High temperatures and humidity can play havoc with sourdough starters and breads.


Yeasts and bacteria work faster the warmer it gets – up to about 35°C when their activity starts to suffer due to excess heat. In general, the warmer it is, the quicker a sourdough will ferment. There are three ways to deal with this problem:

  1. Use cold water to refresh your sourdough and keep it in a cool place, possibly in the fridge for some of the time. It’s difficult to be prescriptive about time and temperature because situations vary, but try to keep the dough below 27°C.
  2. Reduce the duration of any refreshment stage. For example, if a normal refreshment of a wheat sourdough is 4 hours, in very warm weather this might be reduced to 2½ hours.
  3. Make both the starter and your production sourdoughs stiffer, i.e. reduce the water content. This will slow down the fermentation, but will tend eventually to produce more acetic acid, giving a more vinegary taste to your bread. To limit this effect, do not chill your dough, for instance by refrigerating it for a long proof.

You can use one or all of these levers to adjust your method to warm weather.

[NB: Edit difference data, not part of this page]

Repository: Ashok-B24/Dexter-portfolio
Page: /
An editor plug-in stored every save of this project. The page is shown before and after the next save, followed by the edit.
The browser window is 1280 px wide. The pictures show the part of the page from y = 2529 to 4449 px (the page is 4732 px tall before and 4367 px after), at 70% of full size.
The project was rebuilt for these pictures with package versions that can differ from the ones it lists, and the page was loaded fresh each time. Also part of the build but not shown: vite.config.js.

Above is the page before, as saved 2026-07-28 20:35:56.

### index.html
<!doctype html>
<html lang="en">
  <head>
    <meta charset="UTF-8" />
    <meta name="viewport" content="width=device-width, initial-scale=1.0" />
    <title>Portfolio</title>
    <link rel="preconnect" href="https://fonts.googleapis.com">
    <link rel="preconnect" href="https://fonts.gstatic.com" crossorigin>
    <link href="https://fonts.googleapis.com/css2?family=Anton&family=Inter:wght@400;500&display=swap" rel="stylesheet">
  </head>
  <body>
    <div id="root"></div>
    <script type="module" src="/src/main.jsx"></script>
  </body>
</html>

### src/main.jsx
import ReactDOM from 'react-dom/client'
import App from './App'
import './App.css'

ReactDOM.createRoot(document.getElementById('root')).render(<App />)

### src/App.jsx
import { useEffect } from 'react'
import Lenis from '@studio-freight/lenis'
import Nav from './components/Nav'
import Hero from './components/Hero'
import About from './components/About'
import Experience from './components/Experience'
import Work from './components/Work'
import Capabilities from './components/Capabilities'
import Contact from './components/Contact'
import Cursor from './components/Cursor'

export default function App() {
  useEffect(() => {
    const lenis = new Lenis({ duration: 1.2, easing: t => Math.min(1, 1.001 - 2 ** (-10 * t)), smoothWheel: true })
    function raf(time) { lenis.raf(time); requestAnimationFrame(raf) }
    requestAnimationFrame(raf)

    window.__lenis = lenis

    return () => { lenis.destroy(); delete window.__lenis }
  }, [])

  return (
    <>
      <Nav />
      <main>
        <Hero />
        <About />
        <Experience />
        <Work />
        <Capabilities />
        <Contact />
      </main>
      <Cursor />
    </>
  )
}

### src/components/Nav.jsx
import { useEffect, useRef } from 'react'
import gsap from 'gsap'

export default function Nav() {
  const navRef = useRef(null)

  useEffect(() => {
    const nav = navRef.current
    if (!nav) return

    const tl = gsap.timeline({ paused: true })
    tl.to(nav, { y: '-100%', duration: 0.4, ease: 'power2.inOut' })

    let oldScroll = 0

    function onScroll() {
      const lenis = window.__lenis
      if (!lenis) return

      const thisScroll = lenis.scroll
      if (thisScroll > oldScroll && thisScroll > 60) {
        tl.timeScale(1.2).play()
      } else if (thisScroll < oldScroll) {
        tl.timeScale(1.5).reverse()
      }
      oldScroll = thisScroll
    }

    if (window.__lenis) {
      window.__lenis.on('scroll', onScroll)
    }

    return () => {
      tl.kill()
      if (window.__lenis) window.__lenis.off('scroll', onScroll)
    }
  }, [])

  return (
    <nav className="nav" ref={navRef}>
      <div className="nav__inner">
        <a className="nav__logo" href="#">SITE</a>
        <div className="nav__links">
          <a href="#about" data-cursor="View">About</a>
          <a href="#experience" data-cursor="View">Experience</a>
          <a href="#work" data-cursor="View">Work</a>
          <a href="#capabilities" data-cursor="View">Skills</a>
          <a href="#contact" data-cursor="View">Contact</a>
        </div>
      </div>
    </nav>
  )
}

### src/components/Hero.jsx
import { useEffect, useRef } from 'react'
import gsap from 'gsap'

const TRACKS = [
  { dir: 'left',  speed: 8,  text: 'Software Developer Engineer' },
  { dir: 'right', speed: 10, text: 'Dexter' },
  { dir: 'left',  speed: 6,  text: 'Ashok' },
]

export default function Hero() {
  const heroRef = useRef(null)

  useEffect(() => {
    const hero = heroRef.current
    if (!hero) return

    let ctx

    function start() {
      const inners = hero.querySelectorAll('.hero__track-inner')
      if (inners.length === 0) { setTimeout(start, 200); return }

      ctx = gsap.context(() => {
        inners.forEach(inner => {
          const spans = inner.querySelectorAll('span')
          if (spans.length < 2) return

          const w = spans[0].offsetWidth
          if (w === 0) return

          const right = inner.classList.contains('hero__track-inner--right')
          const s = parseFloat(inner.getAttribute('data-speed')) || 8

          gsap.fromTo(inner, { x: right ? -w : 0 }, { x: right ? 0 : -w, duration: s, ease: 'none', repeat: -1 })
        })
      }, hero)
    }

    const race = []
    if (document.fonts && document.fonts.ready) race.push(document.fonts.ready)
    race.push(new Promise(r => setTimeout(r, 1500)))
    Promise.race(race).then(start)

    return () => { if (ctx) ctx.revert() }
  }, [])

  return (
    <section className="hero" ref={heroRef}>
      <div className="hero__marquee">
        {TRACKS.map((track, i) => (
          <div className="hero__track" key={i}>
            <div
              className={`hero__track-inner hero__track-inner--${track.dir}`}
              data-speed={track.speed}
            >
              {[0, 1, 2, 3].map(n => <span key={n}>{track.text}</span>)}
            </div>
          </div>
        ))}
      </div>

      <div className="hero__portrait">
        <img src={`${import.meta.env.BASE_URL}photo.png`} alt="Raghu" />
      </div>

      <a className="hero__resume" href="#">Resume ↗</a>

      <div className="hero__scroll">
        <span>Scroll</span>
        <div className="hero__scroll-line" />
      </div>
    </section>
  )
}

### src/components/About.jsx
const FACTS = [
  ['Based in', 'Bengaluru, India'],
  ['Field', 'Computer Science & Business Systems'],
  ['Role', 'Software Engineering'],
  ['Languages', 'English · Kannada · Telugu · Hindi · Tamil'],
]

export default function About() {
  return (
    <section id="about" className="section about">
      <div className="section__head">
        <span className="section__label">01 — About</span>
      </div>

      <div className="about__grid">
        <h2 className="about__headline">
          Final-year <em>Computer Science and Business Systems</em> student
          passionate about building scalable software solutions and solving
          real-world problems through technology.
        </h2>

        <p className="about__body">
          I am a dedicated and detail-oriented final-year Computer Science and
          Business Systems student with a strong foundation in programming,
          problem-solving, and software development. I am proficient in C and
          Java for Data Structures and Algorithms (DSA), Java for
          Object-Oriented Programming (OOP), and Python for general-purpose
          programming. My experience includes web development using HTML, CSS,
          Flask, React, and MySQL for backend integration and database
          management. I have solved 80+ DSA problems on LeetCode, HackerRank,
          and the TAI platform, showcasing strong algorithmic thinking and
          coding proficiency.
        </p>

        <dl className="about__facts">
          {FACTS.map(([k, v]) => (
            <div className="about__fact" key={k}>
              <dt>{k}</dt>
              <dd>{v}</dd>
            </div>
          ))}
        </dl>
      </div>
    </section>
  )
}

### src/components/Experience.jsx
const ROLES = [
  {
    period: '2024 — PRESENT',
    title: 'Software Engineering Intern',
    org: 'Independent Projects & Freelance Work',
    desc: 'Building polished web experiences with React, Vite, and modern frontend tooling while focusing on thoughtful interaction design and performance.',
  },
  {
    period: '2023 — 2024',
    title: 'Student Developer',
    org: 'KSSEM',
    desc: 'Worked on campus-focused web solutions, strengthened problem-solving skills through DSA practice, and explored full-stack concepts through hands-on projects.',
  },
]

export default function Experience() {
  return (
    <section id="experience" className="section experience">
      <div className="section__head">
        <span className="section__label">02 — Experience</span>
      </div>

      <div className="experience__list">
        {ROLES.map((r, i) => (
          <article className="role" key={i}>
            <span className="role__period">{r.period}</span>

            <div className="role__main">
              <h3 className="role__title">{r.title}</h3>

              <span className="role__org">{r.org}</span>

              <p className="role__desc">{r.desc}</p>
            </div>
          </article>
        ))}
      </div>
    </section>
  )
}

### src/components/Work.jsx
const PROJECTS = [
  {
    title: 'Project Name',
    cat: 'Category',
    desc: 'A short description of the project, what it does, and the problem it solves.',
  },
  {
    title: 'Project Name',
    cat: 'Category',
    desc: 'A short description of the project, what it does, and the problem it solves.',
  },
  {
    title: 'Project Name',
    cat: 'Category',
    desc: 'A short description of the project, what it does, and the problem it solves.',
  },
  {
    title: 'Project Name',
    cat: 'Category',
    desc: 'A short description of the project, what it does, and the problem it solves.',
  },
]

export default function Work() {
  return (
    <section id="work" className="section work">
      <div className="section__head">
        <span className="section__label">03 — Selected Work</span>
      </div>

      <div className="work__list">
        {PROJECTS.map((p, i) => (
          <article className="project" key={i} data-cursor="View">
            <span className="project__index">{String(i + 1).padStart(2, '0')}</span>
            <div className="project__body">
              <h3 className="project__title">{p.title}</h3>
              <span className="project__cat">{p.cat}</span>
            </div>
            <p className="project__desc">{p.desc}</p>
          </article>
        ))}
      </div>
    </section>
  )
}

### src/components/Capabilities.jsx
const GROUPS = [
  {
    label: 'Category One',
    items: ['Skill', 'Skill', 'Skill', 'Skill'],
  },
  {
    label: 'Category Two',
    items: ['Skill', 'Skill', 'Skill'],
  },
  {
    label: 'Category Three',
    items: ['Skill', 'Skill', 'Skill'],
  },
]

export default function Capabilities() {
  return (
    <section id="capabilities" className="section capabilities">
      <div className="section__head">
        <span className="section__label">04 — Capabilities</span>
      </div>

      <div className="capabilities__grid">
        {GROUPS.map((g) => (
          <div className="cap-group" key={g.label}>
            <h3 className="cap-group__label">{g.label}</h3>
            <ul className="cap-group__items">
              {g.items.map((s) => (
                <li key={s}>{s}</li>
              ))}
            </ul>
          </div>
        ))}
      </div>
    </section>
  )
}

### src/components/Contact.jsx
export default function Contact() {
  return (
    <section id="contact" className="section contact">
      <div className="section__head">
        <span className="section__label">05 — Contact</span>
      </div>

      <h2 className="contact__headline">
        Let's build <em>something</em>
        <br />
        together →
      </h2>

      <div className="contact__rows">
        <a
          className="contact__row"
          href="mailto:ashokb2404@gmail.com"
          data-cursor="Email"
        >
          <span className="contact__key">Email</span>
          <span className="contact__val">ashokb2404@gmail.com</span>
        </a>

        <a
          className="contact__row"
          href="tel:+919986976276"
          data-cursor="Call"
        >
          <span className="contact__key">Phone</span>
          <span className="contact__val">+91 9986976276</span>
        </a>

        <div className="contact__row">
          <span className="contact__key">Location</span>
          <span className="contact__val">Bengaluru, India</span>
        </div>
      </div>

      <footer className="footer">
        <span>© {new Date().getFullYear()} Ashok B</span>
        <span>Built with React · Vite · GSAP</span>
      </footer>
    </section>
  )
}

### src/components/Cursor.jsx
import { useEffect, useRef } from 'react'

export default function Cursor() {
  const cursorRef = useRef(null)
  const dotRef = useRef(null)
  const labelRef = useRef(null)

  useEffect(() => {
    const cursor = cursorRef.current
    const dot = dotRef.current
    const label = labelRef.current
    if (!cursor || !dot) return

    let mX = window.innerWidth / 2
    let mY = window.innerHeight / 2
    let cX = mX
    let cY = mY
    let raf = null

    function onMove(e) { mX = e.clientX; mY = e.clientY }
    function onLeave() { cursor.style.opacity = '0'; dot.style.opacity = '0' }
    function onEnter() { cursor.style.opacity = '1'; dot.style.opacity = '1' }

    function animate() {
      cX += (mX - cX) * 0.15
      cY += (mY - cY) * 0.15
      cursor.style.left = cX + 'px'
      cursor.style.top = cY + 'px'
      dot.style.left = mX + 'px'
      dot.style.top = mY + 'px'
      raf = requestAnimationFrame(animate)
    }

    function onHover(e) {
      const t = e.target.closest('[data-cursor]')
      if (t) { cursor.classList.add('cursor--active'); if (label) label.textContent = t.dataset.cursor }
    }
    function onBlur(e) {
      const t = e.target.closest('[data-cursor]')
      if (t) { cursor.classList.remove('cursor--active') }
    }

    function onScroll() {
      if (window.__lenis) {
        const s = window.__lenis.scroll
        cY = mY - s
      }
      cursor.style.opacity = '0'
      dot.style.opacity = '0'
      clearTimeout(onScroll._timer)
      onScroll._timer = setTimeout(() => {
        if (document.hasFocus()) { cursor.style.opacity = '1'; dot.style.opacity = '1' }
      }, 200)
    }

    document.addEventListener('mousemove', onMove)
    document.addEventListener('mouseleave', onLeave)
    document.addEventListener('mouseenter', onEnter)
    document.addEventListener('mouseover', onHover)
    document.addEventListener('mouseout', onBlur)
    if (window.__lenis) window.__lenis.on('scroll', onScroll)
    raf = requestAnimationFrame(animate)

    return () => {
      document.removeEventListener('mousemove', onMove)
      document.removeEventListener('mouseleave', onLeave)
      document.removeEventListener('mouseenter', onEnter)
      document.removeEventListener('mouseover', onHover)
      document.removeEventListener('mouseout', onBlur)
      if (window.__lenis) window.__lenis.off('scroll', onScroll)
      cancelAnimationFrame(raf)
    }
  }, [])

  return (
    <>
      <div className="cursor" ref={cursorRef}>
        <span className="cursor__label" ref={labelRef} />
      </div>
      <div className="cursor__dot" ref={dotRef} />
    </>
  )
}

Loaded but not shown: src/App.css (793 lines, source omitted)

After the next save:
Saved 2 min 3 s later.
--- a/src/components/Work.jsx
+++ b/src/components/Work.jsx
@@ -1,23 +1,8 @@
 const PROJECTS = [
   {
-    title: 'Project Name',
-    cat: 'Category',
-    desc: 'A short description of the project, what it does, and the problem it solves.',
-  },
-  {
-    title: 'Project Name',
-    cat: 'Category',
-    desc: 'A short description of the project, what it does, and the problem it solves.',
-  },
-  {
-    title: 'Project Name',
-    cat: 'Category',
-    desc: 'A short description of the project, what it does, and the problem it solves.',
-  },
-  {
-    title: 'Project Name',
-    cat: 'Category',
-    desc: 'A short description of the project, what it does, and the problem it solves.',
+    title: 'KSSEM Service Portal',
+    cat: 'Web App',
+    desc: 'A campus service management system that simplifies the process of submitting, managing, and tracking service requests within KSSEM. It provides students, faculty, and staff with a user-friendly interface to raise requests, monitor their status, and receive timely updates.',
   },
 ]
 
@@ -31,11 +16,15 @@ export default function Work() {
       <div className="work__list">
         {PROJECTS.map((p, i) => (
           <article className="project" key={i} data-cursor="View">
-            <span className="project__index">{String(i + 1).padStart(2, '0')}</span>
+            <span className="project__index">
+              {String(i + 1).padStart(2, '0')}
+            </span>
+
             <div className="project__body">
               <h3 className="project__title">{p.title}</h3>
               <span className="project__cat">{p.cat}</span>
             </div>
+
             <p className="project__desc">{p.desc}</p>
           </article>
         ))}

The humidity of the tropics means that you may need to use a bit less water than the recipe says. But most recipes prescribe too little water anyway, so this is unlikely to be a big issue.